## ASSIGNMENT:
Would you please copy every line below that includes the string "scripts"?

Change detection data
+---+
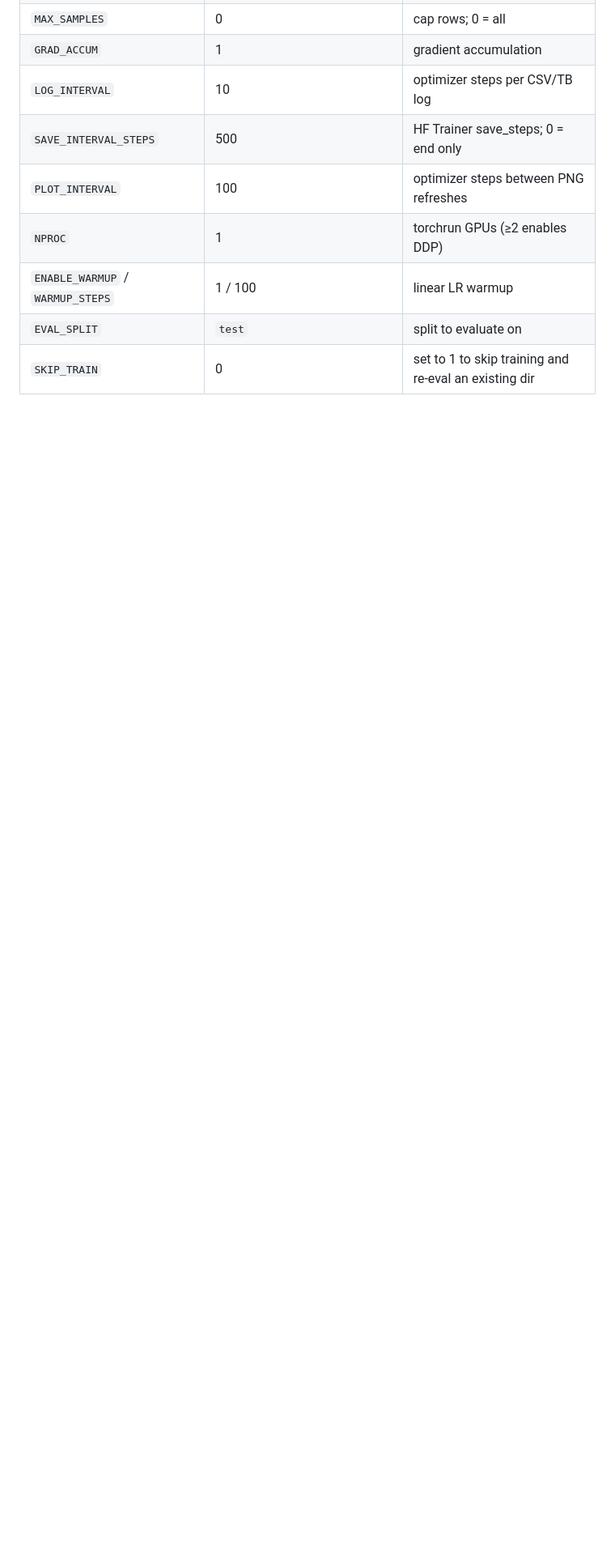
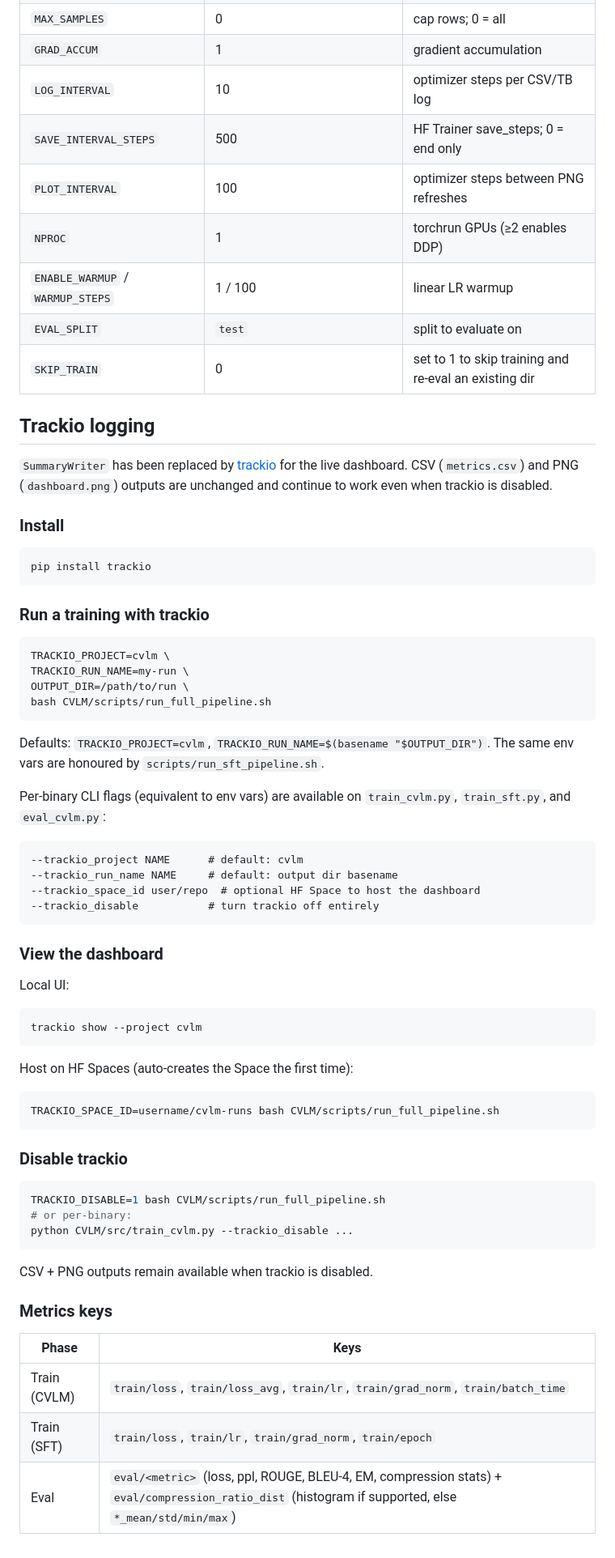
Before and after one commit to LuLim14/CVLM, a Markdown page: USAGE.md, the part around the change. Shown at 81% size. GitHub-like rendering; blank space fills up the shorter version.

Commit message:
docs: usage notes for trackio logging

````diff
--- a/USAGE.md
+++ b/USAGE.md
@@ -109,3 +109,69 @@ ignores the encoder/vision side.
 | `ENABLE_WARMUP` / `WARMUP_STEPS` | 1 / 100 | linear LR warmup |
 | `EVAL_SPLIT` | `test` | split to evaluate on |
 | `SKIP_TRAIN` | 0 | set to 1 to skip training and re-eval an existing dir |
+
+## Trackio logging
+
+`SummaryWriter` has been replaced by [trackio](https://github.com/gradio-app/trackio)
+for the live dashboard. CSV (`metrics.csv`) and PNG (`dashboard.png`) outputs are
+unchanged and continue to work even when trackio is disabled.
+
+### Install
+
+```bash
+pip install trackio
+```
+
+### Run a training with trackio
+
+```bash
+TRACKIO_PROJECT=cvlm \
+TRACKIO_RUN_NAME=my-run \
+OUTPUT_DIR=/path/to/run \
+bash CVLM/scripts/run_full_pipeline.sh
+```
+
+Defaults: `TRACKIO_PROJECT=cvlm`, `TRACKIO_RUN_NAME=$(basename "$OUTPUT_DIR")`.
+The same env vars are honoured by `scripts/run_sft_pipeline.sh`.
+
+Per-binary CLI flags (equivalent to env vars) are available on
+`train_cvlm.py`, `train_sft.py`, and `eval_cvlm.py`:
+
+```
+--trackio_project NAME      # default: cvlm
+--trackio_run_name NAME     # default: output dir basename
+--trackio_space_id user/repo  # optional HF Space to host the dashboard
+--trackio_disable           # turn trackio off entirely
+```
+
+### View the dashboard
+
+Local UI:
+
+```bash
+trackio show --project cvlm
+```
+
+Host on HF Spaces (auto-creates the Space the first time):
+
+```bash
+TRACKIO_SPACE_ID=username/cvlm-runs bash CVLM/scripts/run_full_pipeline.sh
+```
+
+### Disable trackio
+
+```bash
+TRACKIO_DISABLE=1 bash CVLM/scripts/run_full_pipeline.sh
+# or per-binary:
+python CVLM/src/train_cvlm.py --trackio_disable ...
+```
+
+CSV + PNG outputs remain available when trackio is disabled.
+
+### Metrics keys
+
+| Phase | Keys |
+| --- | --- |
+| Train (CVLM) | `train/loss`, `train/loss_avg`, `train/lr`, `train/grad_norm`, `train/batch_time` |
+| Train (SFT) | `train/loss`, `train/lr`, `train/grad_norm`, `train/epoch` |
+| Eval | `eval/<metric>` (loss, ppl, ROUGE, BLEU-4, EM, compression stats) + `eval/compression_ratio_dist` (histogram if supported, else `*_mean/std/min/max`) |
````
+---+
## OUTPUT BELOW:
+bash CVLM/scripts/run_full_pipeline.sh
+The same env vars are honoured by `scripts/run_sft_pipeline.sh`.
+TRACKIO_SPACE_ID=username/cvlm-runs bash CVLM/scripts/run_full_pipeline.sh
+TRACKIO_DISABLE=1 bash CVLM/scripts/run_full_pipeline.sh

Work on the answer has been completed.